Earlier this evening, at the closing dinner of a Liberty Fund conference that focused on the writings of Armen Alchian and Henry Manne, Jerry Jordan (a student at U.C.L.A. of Alchian and past president of the Cleveland Fed) relayed an instance that I’d never before heard. It is ….
…. many years ago (mid-1960s, is my guess) a hot-shot, freshly minted PhD student from M.I.T. – who wrote under Paul Samuelson – was starting his career as an assistant professor of economics at U.C.L.A. This young professor (who is today quite well known among economists) was assigned to teach the first semester PhD microeconomics-theory course at U.C.L.A. – a course normally and famously taught by the incomparable Alchian (who was, that semester, on a leave of absence). The young hot-shot economist, however, ran into Alchian in an elevator at U.C.L.A. just before the semester started and, very wisely, sought Alchian’s counsel on what material to cover in that first-semester PhD microeconomics class.
“Demand,” replied Alchian to the young professor’s query – as in ‘the theory of consumer, and of derived, demand.’
“Oh yes!” exclaimed the young prof., “I already have some lectures planned on demand.

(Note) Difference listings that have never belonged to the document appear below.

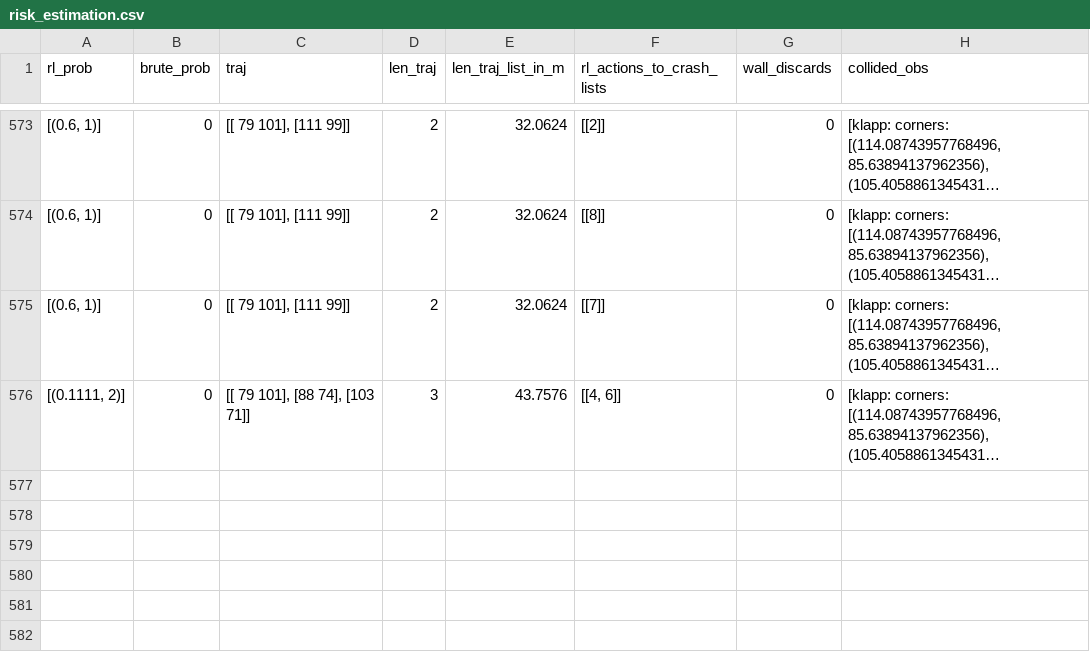
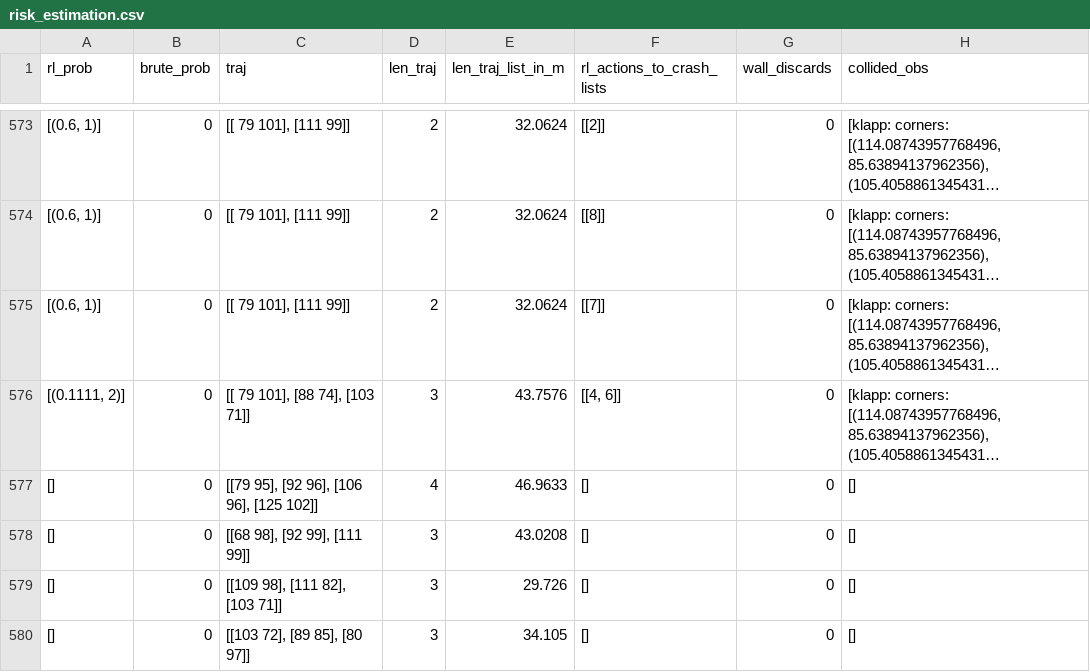
Before and after one commit to NachtaktiverHalbaffe/Robotino-Situational-Risk-Assessment, a CSV file: logs/risk_estimation.csv, drawn as a sheet; only a part is shown, gaps mark what is left out; long unchanged cells end in …; the diff names each change by its address in the sheet, - before the commit and + after, or states it on an @@ line.

```diff
--- a/logs/risk_estimation.csv
+++ b/logs/risk_estimation.csv
+row 577: [] | 0 | [[79 95], [92 96], [106 96], [125 102]] | 4 | 46.9633 | [] | 0 | []
+row 578: [] | 0 | [[68 98], [92 99], [111 99]] | 3 | 43.0208 | [] | 0 | []
+row 579: [] | 0 | [[109 98], [111 82], [103 71]] | 3 | 29.726 | [] | 0 | []
+row 580: [] | 0 | [[103 72], [89 85], [80 97]] | 3 | 34.105 | [] | 0 | []
```
Also changed, not shown: logs/error_dist_csvs/localization_error_angle.csv, logs/error_dist_csvs/localization_error_dist.csv, 20 other files.
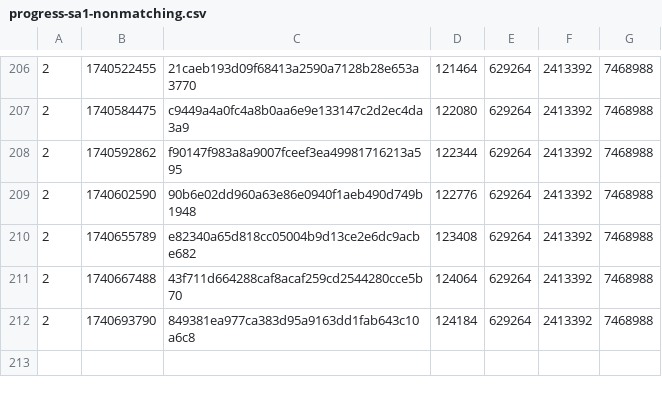
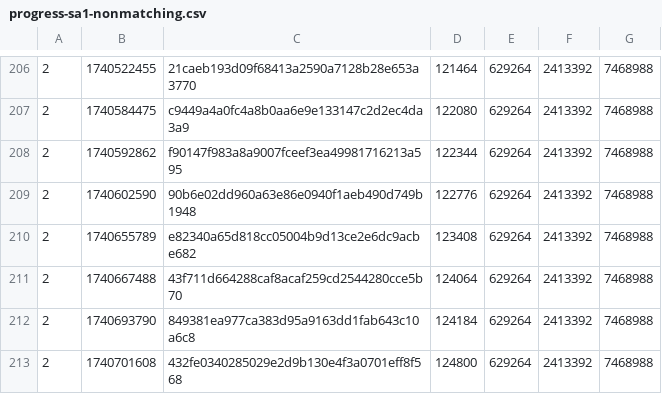
Before and after one commit to SAT-R/sa1, a CSV file: reports/progress-sa1-nonmatching.csv, drawn as a sheet; only a part is shown, gaps mark what is left out.

```diff
--- a/reports/progress-sa1-nonmatching.csv
+++ b/reports/progress-sa1-nonmatching.csv
@@ -212 +212,2 @@
 2,1740693790,849381ea977ca383d95a9163dd1fab643c10a6c8,124184,629264,2413392,7468988
+2,1740701608,432fe0340285029e2d9b130e4f3a0701eff8f568,124800,629264,2413392,7468988
```
Also changed, not shown: reports/progress-sa1-matching.csv, 2 other files.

But what else, in addition, should I cover in the course?”
Alchian replied: “Demand. That’s all there is.”
Alchian, in this as in everything else that he addressed, was correct. At the end of the day, nearly all that is correct and worthwhile in economics is found in a deep understanding of the law of demand.